Three days after the El Faro’s sinking, searchers spotted the remains of one El Faro crewmember in an immersion suit. It’s unclear when the crewmember perished or if any other crewmembers were able to abandon ship; however, had that crewmember, or any others who were able to evacuate, been equipped with a PLB, searchers would have had the essential information to focus rescue efforts. We concluded then that equipping all people onboard a vessel with a PLB would enhance their chances of survival, and, in 2017, we issued safety recommendation M-17-45.

Since the sinking of the El Faro and the Scandies Rose, we have investigated two other marine tragedies that continue to highlight the need for PLBs.

  • On November 23, 2020, the Coast Guard received a distress signal about 27 miles from Provincetown, Massachusetts, from the EPIRB registered to the Emmy Rose, an 82-foot-long commercial fishing vessel with four crewmembers aboard. The Coast Guard recovered the EPIRB, but none of the crewmembers were located and are presumed dead. The investigation showed that if any crewmembers had been able to evacuate the vessel, they would have been able to survive up to 22.5 hours in the water with an immersion suit. It’s unlikely that the crew had PLBs; however, had they been able to activate a PLB after abandoning the vessel, SAR crews may have been able to find them.
  • On April 13, 2021, the liftboat SEACOR Power capsized off the coast of Port Fourchon, Louisiana, in a severe thunderstorm. Six crewmembers were rescued by the Coast Guard and Good Samaritan vessels, and the bodies of six other fatally injured crewmembers were recovered. Seven crewmembers were never found and are presumed dead. None of the survivors rescued had PLBs or similar satellite emergency notification devices (SENDs), which use commercial satellite systems, nor did they know of anyone else on board who did.

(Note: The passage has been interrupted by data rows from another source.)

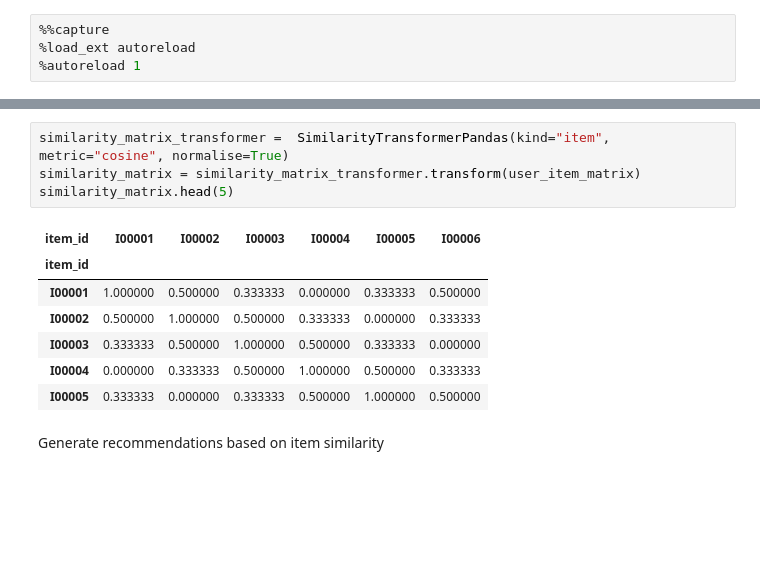
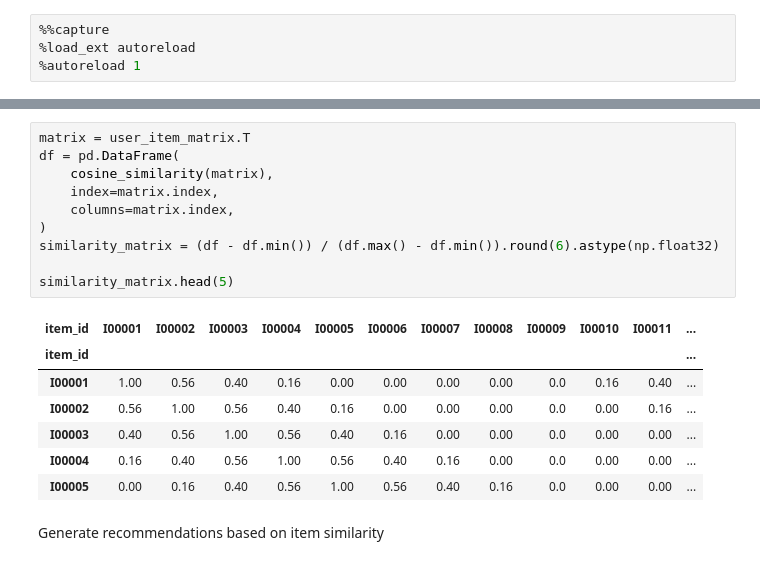
Before and after one commit to DungBeetleBASH/recsys-pipeliner, a Jupyter notebook: notebooks/blog/06-item-based-collaborative-filtering.ipynb, the cells around one changed output, grey strips where cells are left out. Drawn from its saved outputs; the diff is of its cells as text; blank space fills up the shorter version.

Commit message:
Remove SimilarityTransformerPandas

```diff
--- a/notebooks/blog/06-item-based-collaborative-filtering.ipynb
+++ b/notebooks/blog/06-item-based-collaborative-filtering.ipynb
@@ -39,15 +37,21 @@ user_item_matrix.head(5)
 # %%
-similarity_matrix_transformer =  SimilarityTransformerPandas(kind="item", metric="cosine", normalise=True)
-similarity_matrix = similarity_matrix_transformer.transform(user_item_matrix)
+matrix = user_item_matrix.T
+df = pd.DataFrame(
+    cosine_similarity(matrix),
+    index=matrix.index,
+    columns=matrix.index,
+)
+similarity_matrix = (df - df.min()) / (df.max() - df.min()).round(6).astype(np.float32)
+
 similarity_matrix.head(5)
 # %% [output]
-| item_id | I00001 | I00002 | I00003 | I00004 | I00005 | I00006 |
-| item_id |  |  |  |  |  |  |
-| I00001 | 1.000000 | 0.500000 | 0.333333 | 0.000000 | 0.333333 | 0.500000 |
-| I00002 | 0.500000 | 1.000000 | 0.500000 | 0.333333 | 0.000000 | 0.333333 |
-| I00003 | 0.333333 | 0.500000 | 1.000000 | 0.500000 | 0.333333 | 0.000000 |
-| I00004 | 0.000000 | 0.333333 | 0.500000 | 1.000000 | 0.500000 | 0.333333 |
-| I00005 | 0.333333 | 0.000000 | 0.333333 | 0.500000 | 1.000000 | 0.500000 |
+| item_id | I00001 | I00002 | I00003 | I00004 | I00005 | I00006 | I00007 | I00008 | I00009 | I00010 | I00011 | ... |
+| item_id |  |  |  |  |  |  |  |  |  |  |  | ... |
+| I00001 | 1.00 | 0.56 | 0.40 | 0.16 | 0.00 | 0.00 | 0.00 | 0.00 | 0.0 | 0.16 | 0.40 | ... |
+| I00002 | 0.56 | 1.00 | 0.56 | 0.40 | 0.16 | 0.00 | 0.00 | 0.00 | 0.0 | 0.00 | 0.16 | ... |
+| I00003 | 0.40 | 0.56 | 1.00 | 0.56 | 0.40 | 0.16 | 0.00 | 0.00 | 0.0 | 0.00 | 0.00 | ... |
+| I00004 | 0.16 | 0.40 | 0.56 | 1.00 | 0.56 | 0.40 | 0.16 | 0.00 | 0.0 | 0.00 | 0.00 | ... |
+| I00005 | 0.00 | 0.16 | 0.40 | 0.56 | 1.00 | 0.56 | 0.40 | 0.16 | 0.0 | 0.00 | 0.00 | ... |
 # %% [markdown]
 Generate recommendations based on item similarity
 # %%
```
Also changed, not shown: parts of 5 cells of this notebook, 3 other files.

Other marine investigations we’ve conducted have shown how PLBs and SENDs, when voluntarily incorporated into marine operations, likely saved lives. For example, our investigation of the November 10, 2021, fire aboard the fishing vessel Blue Dragon found that SAR controllers were able to correlate location data from multiple emergency beacons. Similarly, our investigation of the July 23, 2016, sinking of the commercial fishing vessel Ambition found that use of the vessel’s SEND prompted an immediate response from the commercial response center when the Coast Guard did not receive the captain’s mayday call.

PLBs are now widely available, relatively inexpensive, and remarkably accurate. Models typically cost $300–$400, and most offer GPS location functionality that can provide SAR operations with a continuously updated location of each person to within 300 feet. PLBs can be equipped with an integrated automatic identification system (AIS) “Man Overboard” alert that, in addition to satellite GPS location, transmits AIS signals for local assistance from nearby vessels.

The NTSB has been advocating for PLBs for many years now. The Coast Guard should require them, but the marine industry doesn’t have to—and shouldn’t—wait for a Coast Guard requirement to make PLBs a common piece of safety equipment on commercial vessels.

This New Year, as we reflect on the third anniversary of the tragic Scandies Rose sinking, we ask mariners and marine operations to make it their new year’s resolution to invest in their crews’ safety by providing PLBs. Without a doubt, a PLB can avoid turning an unfortunate accident or incident into a tragedy on the seas.


For more information on our marine casualty investigations, visit our Office of Marine Safety investigative reports webpage. Also, check out these resources on PLB use from the National Oceanic and Atmospheric Administration (NOAA) and the Federal Communications Commission. Note that for any PLB, mariners should read the manufacturer’s instructions for specific guidance on use and register the device with NOAA prior to use.